┌──

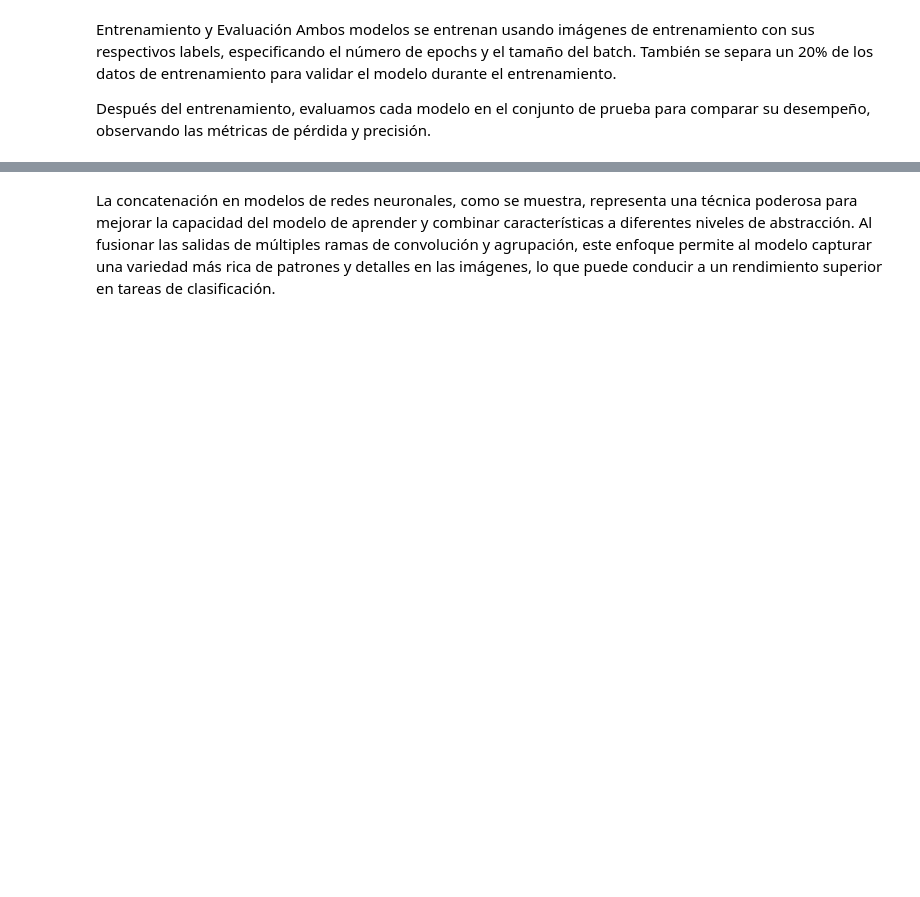
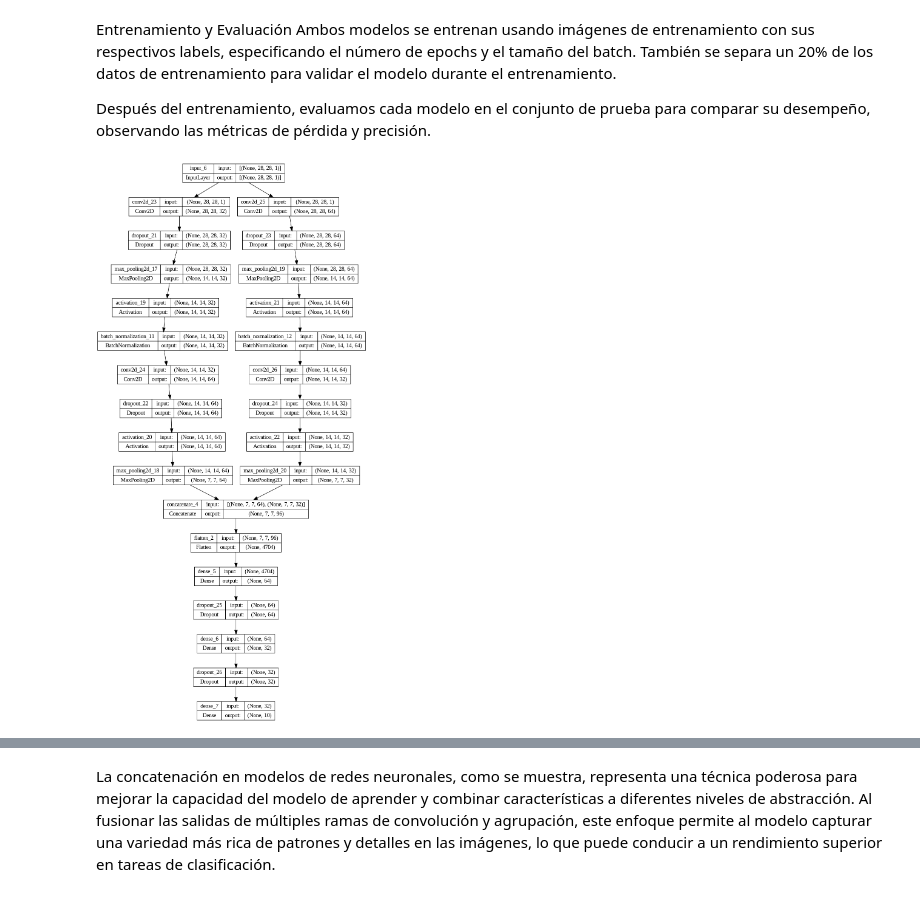
Before and after one commit to JCaballerot/Deep-Learning-Program, a Jupyter notebook: Topicos_avanzados/concatenacion.ipynb, the cells around one changed output, grey strips where cells are left out. Cells and saved outputs as stored; diff of their text form; code cells hidden in the pictures; blank space fills up the shorter version.

```diff
--- a/Topicos_avanzados/concatenacion.ipynb
+++ b/Topicos_avanzados/concatenacion.ipynb
@@ -63,18 +117,29 @@ from keras.models import Model
 from keras.layers import Input, Conv2D, MaxPooling2D, Flatten, Dense, concatenate
 from keras.layers import BatchNormalization, Activation
 
+
 # Entrada
 input_img = Input(shape=(28, 28, 1))
 
 # Rama 1
-x1 = Conv2D(32, (3, 3), padding='same')(input_img)
+x1 = Conv2D(32, (3, 3), padding='same', kernel_regularizer = l1(l1_reg))(input_img)
+x1 = Dropout(0.25)(x1)
+x1 = MaxPooling2D((2, 2))(x1)
+x1 = Activation('relu')(x1)
 x1 = BatchNormalization()(x1)
+x1 = Conv2D(64, (3, 3), padding='same', kernel_regularizer = l1(l1_reg))(x1)
+x1 = Dropout(0.5)(x1)
 x1 = Activation('relu')(x1)
 x1 = MaxPooling2D((2, 2))(x1)
 
 # Rama 2
-x2 = Conv2D(64, (3, 3), padding='same')(input_img)
+x2 = Conv2D(64, (3, 3), padding='same', kernel_regularizer = l1(l1_reg))(input_img)
+x2 = Dropout(0.5)(x2)
+x2 = MaxPooling2D((2, 2))(x2)
+x2 = Activation('relu')(x2)
 x2 = BatchNormalization()(x2)
+x2 = Conv2D(32, (3, 3), padding='same', kernel_regularizer = l1(l1_reg))(x2)
+x2 = Dropout(0.25)(x2)
 x2 = Activation('relu')(x2)
 x2 = MaxPooling2D((2, 2))(x2)
 
@@ -83,7 +148,10 @@ concatenated = concatenate([x1, x2])
 
 # Reducción y salida
 x = Flatten()(concatenated)
-x = Dense(64, activation='relu')(x)
+x = Dense(64, activation='relu', kernel_regularizer = l1(l1_reg))(x)
+x = Dropout(0.5)(x)
+x = Dense(32, activation='relu', kernel_regularizer = l1(l1_reg))(x)
+x = Dropout(0.25)(x)
 output = Dense(10, activation='softmax')(x)
 
 # Modelo con concatenación
@@ -101,6 +187,10 @@ Entrenamiento y Evaluación
 Ambos modelos se entrenan usando imágenes de entrenamiento con sus respectivos labels, especificando el número de epochs y el tamaño del batch. También se separa un 20% de los datos de entrenamiento para validar el modelo durante el entrenamiento.
 
 Después del entrenamiento, evaluamos cada modelo en el conjunto de prueba para comparar su desempeño, observando las métricas de pérdida y precisión.
+# %%
+keras.utils.plot_model(model_con_concat, show_shapes=True)
+# %% [output]
+[figure, added]
 # %%
 # Entrenamiento del modelo sin concatenación
 history_sin_concat = model_sin_concat.fit(train_images, train_labels,
```
Also changed, not shown: parts of 8 cells of this notebook.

└──

Leave the images behind and write out every entry exactly.

Before and after one commit to JCaballerot/Deep-Learning-Program, a Jupyter notebook: Topicos_avanzados/concatenacion.ipynb, the cells around one changed output, grey strips where cells are left out. Cells and saved outputs as stored; diff of their text form; code cells hidden in the pictures; blank space fills up the shorter version.

```diff
--- a/Topicos_avanzados/concatenacion.ipynb
+++ b/Topicos_avanzados/concatenacion.ipynb
@@ -63,18 +117,29 @@ from keras.models import Model
 from keras.layers import Input, Conv2D, MaxPooling2D, Flatten, Dense, concatenate
 from keras.layers import BatchNormalization, Activation
 
+
 # Entrada
 input_img = Input(shape=(28, 28, 1))
 
 # Rama 1
-x1 = Conv2D(32, (3, 3), padding='same')(input_img)
+x1 = Conv2D(32, (3, 3), padding='same', kernel_regularizer = l1(l1_reg))(input_img)
+x1 = Dropout(0.25)(x1)
+x1 = MaxPooling2D((2, 2))(x1)
+x1 = Activation('relu')(x1)
 x1 = BatchNormalization()(x1)
+x1 = Conv2D(64, (3, 3), padding='same', kernel_regularizer = l1(l1_reg))(x1)
+x1 = Dropout(0.5)(x1)
 x1 = Activation('relu')(x1)
 x1 = MaxPooling2D((2, 2))(x1)
 
 # Rama 2
-x2 = Conv2D(64, (3, 3), padding='same')(input_img)
+x2 = Conv2D(64, (3, 3), padding='same', kernel_regularizer = l1(l1_reg))(input_img)
+x2 = Dropout(0.5)(x2)
+x2 = MaxPooling2D((2, 2))(x2)
+x2 = Activation('relu')(x2)
 x2 = BatchNormalization()(x2)
+x2 = Conv2D(32, (3, 3), padding='same', kernel_regularizer = l1(l1_reg))(x2)
+x2 = Dropout(0.25)(x2)
 x2 = Activation('relu')(x2)
 x2 = MaxPooling2D((2, 2))(x2)
 
@@ -83,7 +148,10 @@ concatenated = concatenate([x1, x2])
 
 # Reducción y salida
 x = Flatten()(concatenated)
-x = Dense(64, activation='relu')(x)
+x = Dense(64, activation='relu', kernel_regularizer = l1(l1_reg))(x)
+x = Dropout(0.5)(x)
+x = Dense(32, activation='relu', kernel_regularizer = l1(l1_reg))(x)
+x = Dropout(0.25)(x)
 output = Dense(10, activation='softmax')(x)
 
 # Modelo con concatenación
@@ -101,6 +187,10 @@ Entrenamiento y Evaluación
 Ambos modelos se entrenan usando imágenes de entrenamiento con sus respectivos labels, especificando el número de epochs y el tamaño del batch. También se separa un 20% de los datos de entrenamiento para validar el modelo durante el entrenamiento.
 
 Después del entrenamiento, evaluamos cada modelo en el conjunto de prueba para comparar su desempeño, observando las métricas de pérdida y precisión.
+# %%
+keras.utils.plot_model(model_con_concat, show_shapes=True)
+# %% [output]
+[figure, added]
 # %%
 # Entrenamiento del modelo sin concatenación
 history_sin_concat = model_sin_concat.fit(train_images, train_labels,
```
Also changed, not shown: parts of 8 cells of this notebook.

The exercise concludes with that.